The worsening COVID crisis in Brazil has made it imperative that the US launch an aggressive plan to defeat COVID in the Americas. It is reasonable to assume that the far more deadly and infectious Brazilian variant is going to start spreading throughout the region, and the economic and societal damage it may cause is simply not in the interest of the United States however you look at it.
The US should begin mobilizing to help the nations of the Americas, totaling about 630 million people, for all hands on deck assault against the virus (vaccine, testing/tracing, therapeutics, masking etc). We will need to start committing resources from the Defense Department, State, USAID and other parts of the government to provide direct on the ground support; and the US should consider purchasing enough vaccine to ensure that each nation has enough to vaccinate their entire population in the coming months. We have already purchased hundreds of millions of doses beyond what is needed here in the US — that vaccine should be committed to the Americas first, and not to other regions of the world.
The Biden Administration has already starting planning for such an effort in Asia, working through “the Quad” — the US, Japan, India and Australia. Here, closer to home, we may have to launch something that might be considered an extension of our current domestic mobilization that has created large vaccination centers and other backstops to the state and local health authorities. Today the US announced it was making some of its stockpile of the AstraZeneca vaccine, not yet approved here in the US, available to Mexico and Canada. It is a great first step, but given the gravity of what’s happening in Brazil right now, much more will have to be done.

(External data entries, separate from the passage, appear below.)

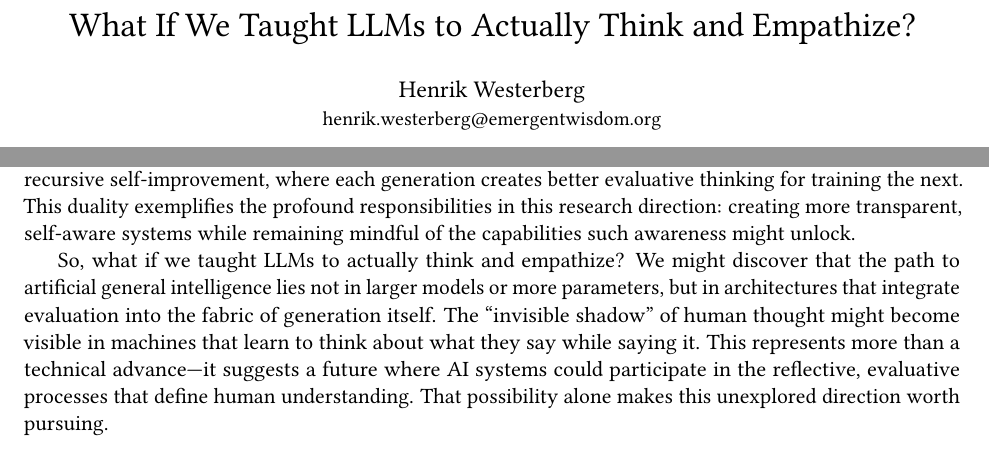
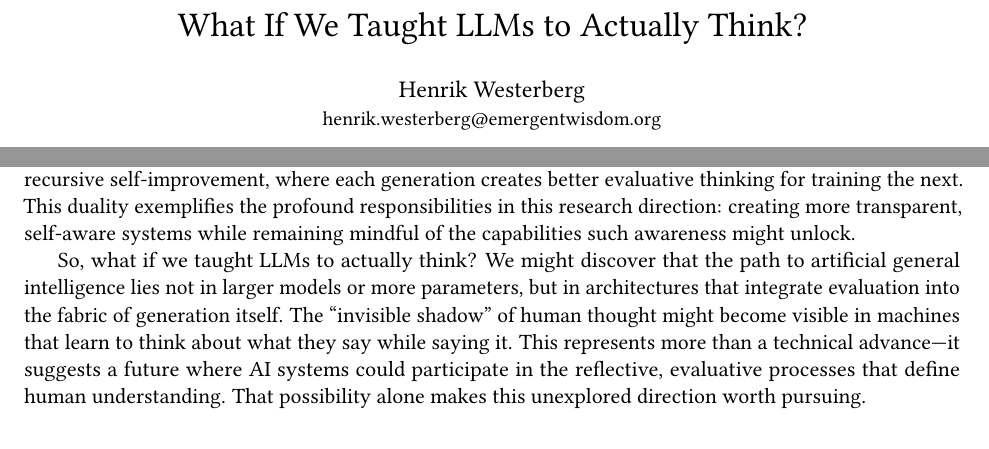
Before and after one commit to hwesterb/what-if, a LaTeX paper (document.tex): two parts of pages 1 and 9 of 10, joined at a grey line, cut so that both start at the same text. Compiled offline with pdfLaTeX.

Commit message:
Fix title

```diff
--- a/document.tex
+++ b/document.tex
@@ -42,7 +42,7 @@
 }
 
 % Title formatting
-\title{What If We Taught LLMs to Actually Think and Empathize?}
+\title{What If We Taught LLMs to Actually Think?}
 \author{Henrik Westerberg\\
 	\small{henrik.westerberg@emergentwisdom.org}}
 \date{\today}
@@ -193,7 +193,7 @@
 
 	The implications extend beyond technical improvements. As AI systems increasingly shape human knowledge, discourse, and decision-making, the difference between models that generate text and models that understand what they generate becomes crucial. Metacognitive training could enable models that recognize their own uncertainties and limitations---valuable for AI safety. Yet it might also accelerate recursive self-improvement, where each generation creates better evaluative thinking for training the next. This duality exemplifies the profound responsibilities in this research direction: creating more transparent, self-aware systems while remaining mindful of the capabilities such awareness might unlock.
 
-	So, what if we taught LLMs to actually think and empathize? We might discover that the path to artificial general intelligence lies not in larger models or more parameters, but in architectures that integrate evaluation into the fabric of generation itself. The ``invisible shadow'' of human thought might become visible in machines that learn to think about what they say while saying it. This represents more than a technical advance---it suggests a future where AI systems could participate in the reflective, evaluative processes that define human understanding. That possibility alone makes this unexplored direction worth pursuing.
+	So, what if we taught LLMs to actually think? We might discover that the path to artificial general intelligence lies not in larger models or more parameters, but in architectures that integrate evaluation into the fabric of generation itself. The ``invisible shadow'' of human thought might become visible in machines that learn to think about what they say while saying it. This represents more than a technical advance---it suggests a future where AI systems could participate in the reflective, evaluative processes that define human understanding. That possibility alone makes this unexplored direction worth pursuing.
 
 	\bibliographystyle{unsrt}
 	\bibliography{references}
```
Also changed, not shown: document.pdf.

Doing everything we can to prevent the more virulent Brazilian variant from ravaging the Americas and potentially coming here prior to the US achieving herd immunity is something clearly and pragmatically in the national interest of the United States. But on a deeper level, this kind of American-led regional effort would be hugely beneficial to the understanding in the Americas of what the United States is and can be after a deeply anti-Hispanic America First Presidency. It will also help lay the political predicate for some kind of Marshall Plan for Central America, something which will be needed as a way of preventing the kind of flows to our border we’ve seen episodically since the great Mexican wave of migration slowed more than a decade ago.
As I wrote in an essay in the Mexican-based journal Letras Libres, COVID presents America and the Biden Administration with an extraordinary opportunity to remind the world of the greatness of America while reinvigorating the great liberal project Roosevelt and Truman launched after World War II. If America can successfully lead a global effort to defeat COVID and “build back better” it could become a defining moment for contemporary American liberalism, helping teach an entire new global generation of what modern democracies can accomplish when working together with the people of the world.
The Biden Administration’s rejoining of the WHO and its support of the global vaccine effort COVAX was an important first step in towards standing up such a American-led global strategy to defeat COVID; the establishing of the Quad to do help Asia defeat COVID was a terrific second step; the vaccines to Mexico and Canada a smart third step; standing up a plan for the Americas should be the fourth.